  • Slides should be 1920 pixels wide by 1200 pixels high (16:10 ratio). The resolution should be set to 72 pixels per inch (if using Photoshop or comparable product) because the maximum the web can display is 72ppi.  Remember the signage system only accepts images (jpg, jpeg, gif, or png) that are set between 800x800 and 2000x2000 in size.
  • NOTE: 99% of the displays in the digital signage system will use this size. If you have a special layout set on your display (such as the Full Screen layout), this size may be different. Please feel free to contact UI-Signage@uiowedu if you have one of these special layouts, and we will be happy to assist.
  • Capture the audience’s attention with a single quality image or graphic. A collage of images can often be a detriment by creating too much background “noise”. The audience is trying to absorb both the images and the content in a short amount of time.
  • Text included on slides should be kept to a minimum and large enough to see from a distance.
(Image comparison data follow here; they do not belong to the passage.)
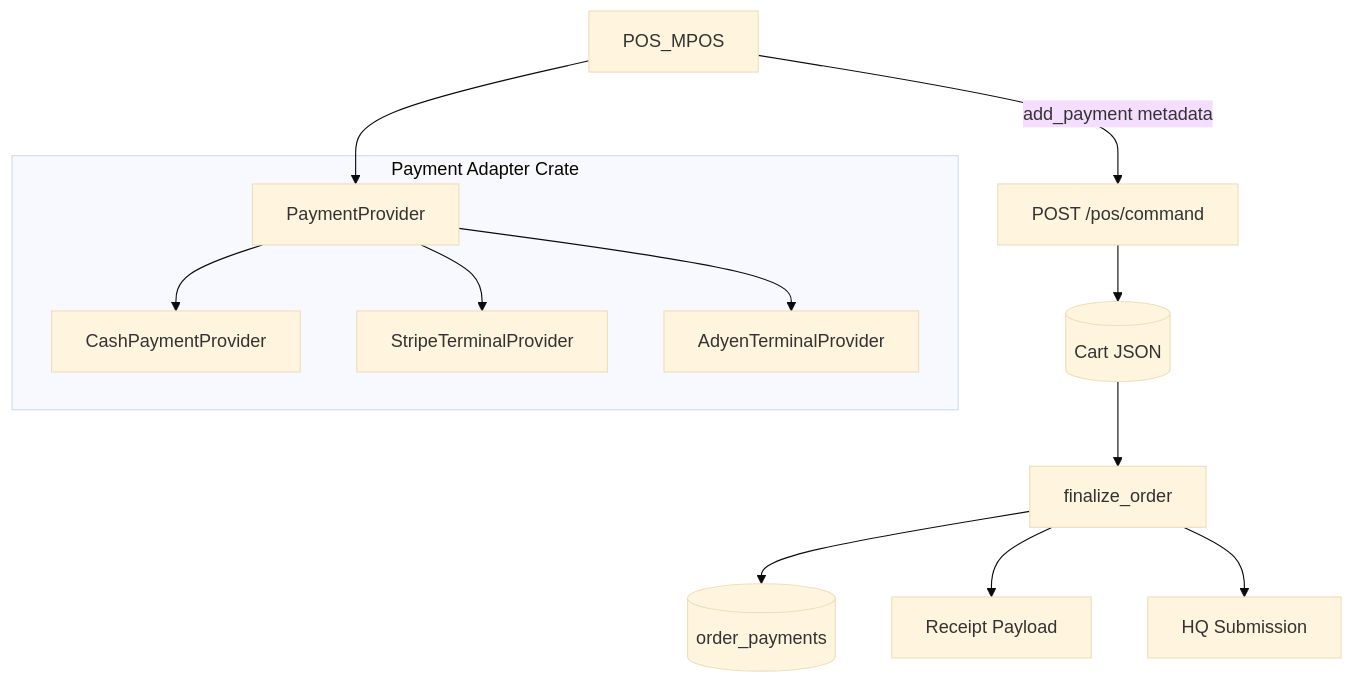
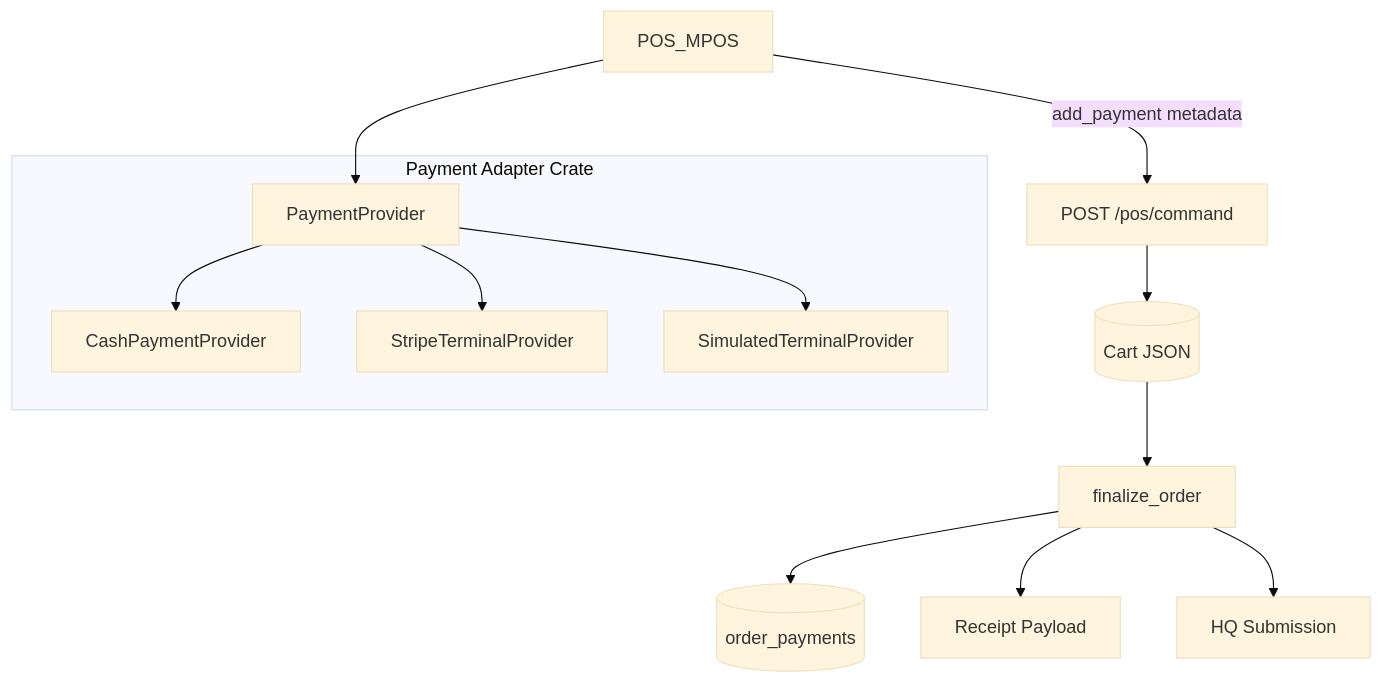
One commit to AncientiCe/apex-edge changed diagram 24 of 43 in docs/architecture/README.md. Above: the diagram before and after it, drawn with Mermaid (base theme). The commit also changed other lines of this file and 3 other files, not shown here.

Commit message:
Bring README, architecture and failover runbook in line with the code

````diff
--- a/docs/architecture/README.md
+++ b/docs/architecture/README.md
@@ -845,21 +845,21 @@
 ```mermaid
 flowchart TB
     POS[POS_MPOS] -->|"add_payment metadata"| PosCommand[POST /pos/command]
     PosCommand --> CartJson[(Cart JSON)]
     CartJson --> Finalize[finalize_order]
     Finalize --> Ledger[(order_payments)]
     Finalize --> Receipt[Receipt Payload]
     Finalize --> HQ[HQ Submission]
 
     subgraph paymentAdapters [Payment Adapter Crate]
         Trait[PaymentProvider]
         Cash[CashPaymentProvider]
         Stripe[StripeTerminalProvider]
-        Adyen[AdyenTerminalProvider]
+        Simulated[SimulatedTerminalProvider]
     end
 
     Trait --> Cash
     Trait --> Stripe
-    Trait --> Adyen
+    Trait --> Simulated
     POS --> Trait
 ```
````
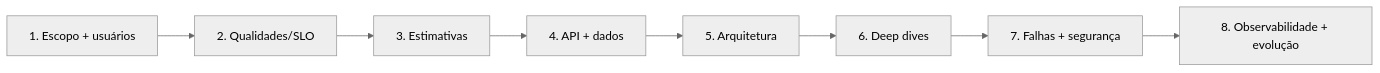
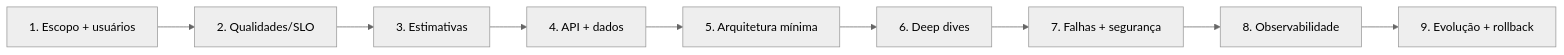
The diagram in software-engineering/system-design/README.md (blasther12/alexandria), drawn with Mermaid (neutral theme) before and after one commit. The commit also changed other lines of this file, not shown here.

````diff
--- a/software-engineering/system-design/README.md
+++ b/software-engineering/system-design/README.md
@@ -7,10 +39,11 @@
 ```mermaid
 flowchart LR
     Scope[1. Escopo + usuários] --> NFR[2. Qualidades/SLO]
     NFR --> Capacity[3. Estimativas]
     Capacity --> API[4. API + dados]
-    API --> Shape[5. Arquitetura]
+    API --> Shape[5. Arquitetura mínima]
     Shape --> Deep[6. Deep dives]
     Deep --> Failure[7. Falhas + segurança]
-    Failure --> Operate[8. Observabilidade + evolução]
+    Failure --> Operate[8. Observabilidade]
+    Operate --> Evolve[9. Evolução + rollback]
 ```
````
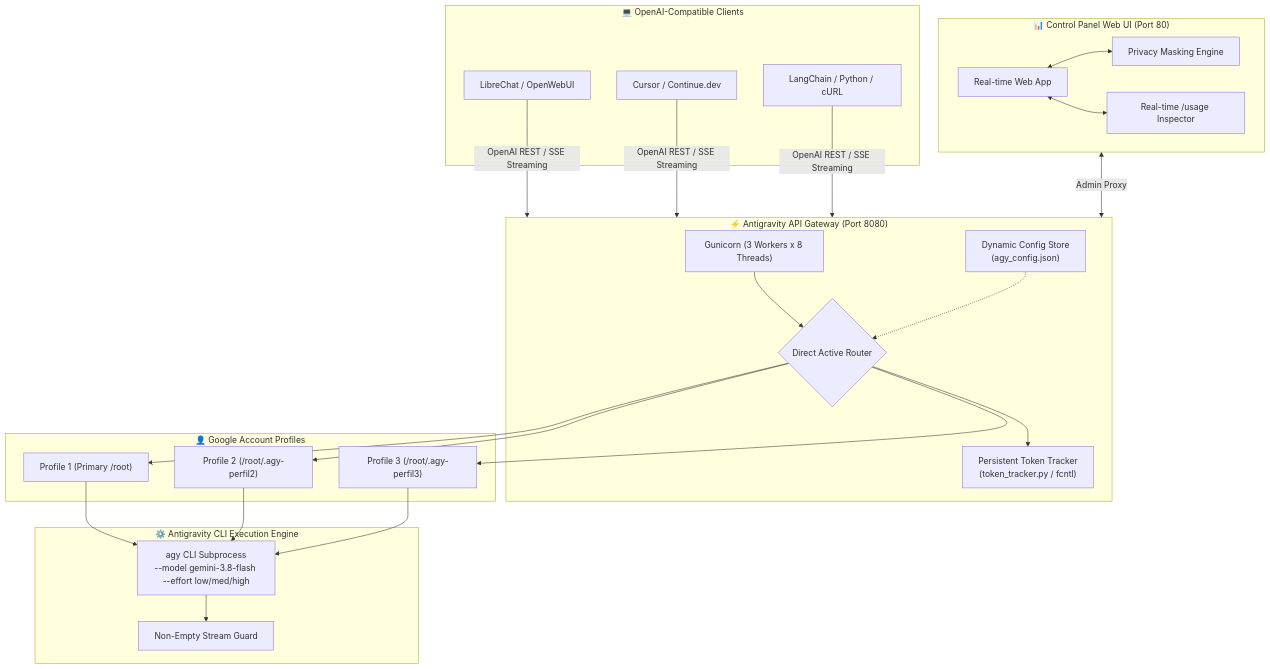
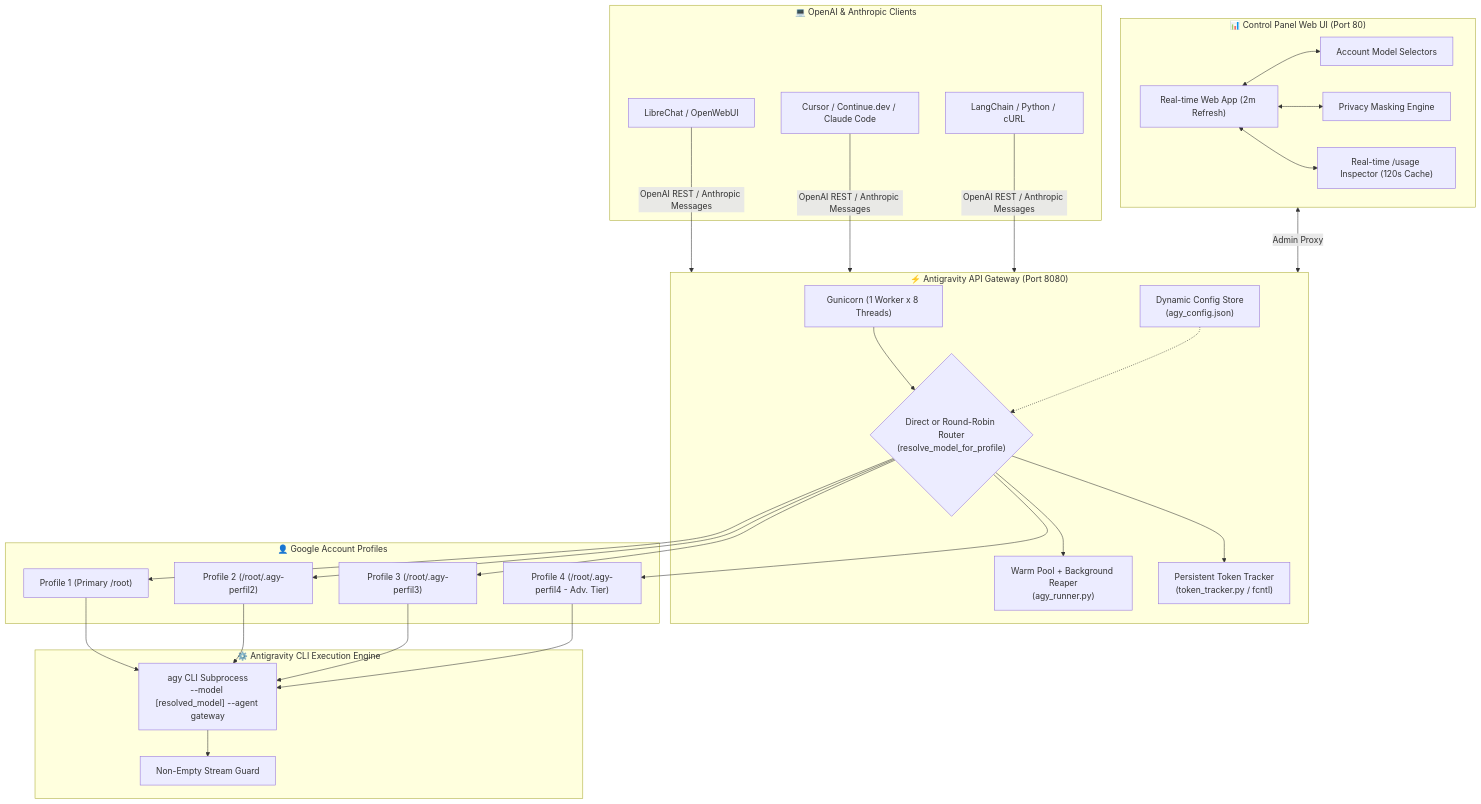
One commit to marceloasl99/antigravity-api-dashboard changed the diagram in README.md. Above: the diagram before and after it, drawn with Mermaid. The commit also changed other lines of this file, not shown here.

Commit message:
docs(v4.0): comprehensive README update for v4.0 architecture, multi-tier profiles, and RAM/CPU metrics

````diff
--- a/README.md
+++ b/README.md
@@ -193,42 +192,46 @@
 ```mermaid
 flowchart TD
-    subgraph Clients ["💻 OpenAI-Compatible Clients"]
+    subgraph Clients ["💻 OpenAI & Anthropic Clients"]
         C1["LibreChat / OpenWebUI"]
-        C2["Cursor / Continue.dev"]
+        C2["Cursor / Continue.dev / Claude Code"]
         C3["LangChain / Python / cURL"]
     end
 
     subgraph Gateway ["⚡ Antigravity API Gateway (Port 8080)"]
-        G1["Gunicorn (3 Workers x 8 Threads)"]
+        G1["Gunicorn (1 Worker x 8 Threads)"]
         Config["Dynamic Config Store<br/>(agy_config.json)"]
-        Router{"Direct Active Router"}
+        Router{"Direct or Round-Robin Router<br/>(resolve_model_for_profile)"}
+        Pool["Warm Pool + Background Reaper<br/>(agy_runner.py)"]
         Tracker["Persistent Token Tracker<br/>(token_tracker.py / fcntl)"]
         
         G1 --> Router
         Config -.-> Router
+        Router --> Pool
         Router --> Tracker
     end
 
     subgraph Accounts ["👤 Google Account Profiles"]
         P1["Profile 1 (Primary /root)"]
         P2["Profile 2 (/root/.agy-perfil2)"]
         P3["Profile 3 (/root/.agy-perfil3)"]
+        P4["Profile 4 (/root/.agy-perfil4 - Adv. Tier)"]
     end
 
     subgraph Execution ["⚙️ Antigravity CLI Execution Engine"]
-        CLI["agy CLI Subprocess<br/>--model gemini-3.8-flash --effort low/med/high"]
+        CLI["agy CLI Subprocess<br/>--model [resolved_model] --agent gateway"]
         Safe["Non-Empty Stream Guard"]
     end
 
     subgraph Dashboard ["📊 Control Panel Web UI (Port 80)"]
-        UI["Real-time Web App"]
+        UI["Real-time Web App (2m Refresh)"]
+        Selector["Account Model Selectors"]
         Privacy["Privacy Masking Engine"]
-        Quotas["Real-time /usage Inspector"]
-        UI <--> Privacy & Quotas
+        Quotas["Real-time /usage Inspector (120s Cache)"]
+        UI <--> Selector & Privacy & Quotas
     end
 
-    C1 & C2 & C3 -->|OpenAI REST / SSE Streaming| Gateway
-    Router --> P1 & P2 & P3
-    P1 & P2 & P3 --> CLI --> Safe
+    C1 & C2 & C3 -->|OpenAI REST / Anthropic Messages| Gateway
+    Router --> P1 & P2 & P3 & P4
+    P1 & P2 & P3 & P4 --> CLI --> Safe
     Dashboard <-->|Admin Proxy| Gateway
 ```
````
Stick to the basics; who/what, where, when and why. For instance, “Check out our upcoming event!”, “On the Pentacrest”, “November 1st, 2017”, “This event includes free pizza, games, and will be the best event, EVER!”. This digital signage platform is a mechanism for quick information as people pass by the display. Most people will not spend enough time in front of the display to read the entire biography of a Visiting Lecturer slide, so try to avoid too much text.
  • Be cognizant of how your slides appear to low or no vision users. This includes adding informative Alt Text to all images. If you have text on your slide, it needs to be included in the Alt Text along with a brief description of any images on the slides. Think: If you couldn’t see the slide, how would someone describe it to you?
  • Stick to either dark text on light background or vice versa. Avoid color combinations that will limit those with color-blindness from properly viewing your slide.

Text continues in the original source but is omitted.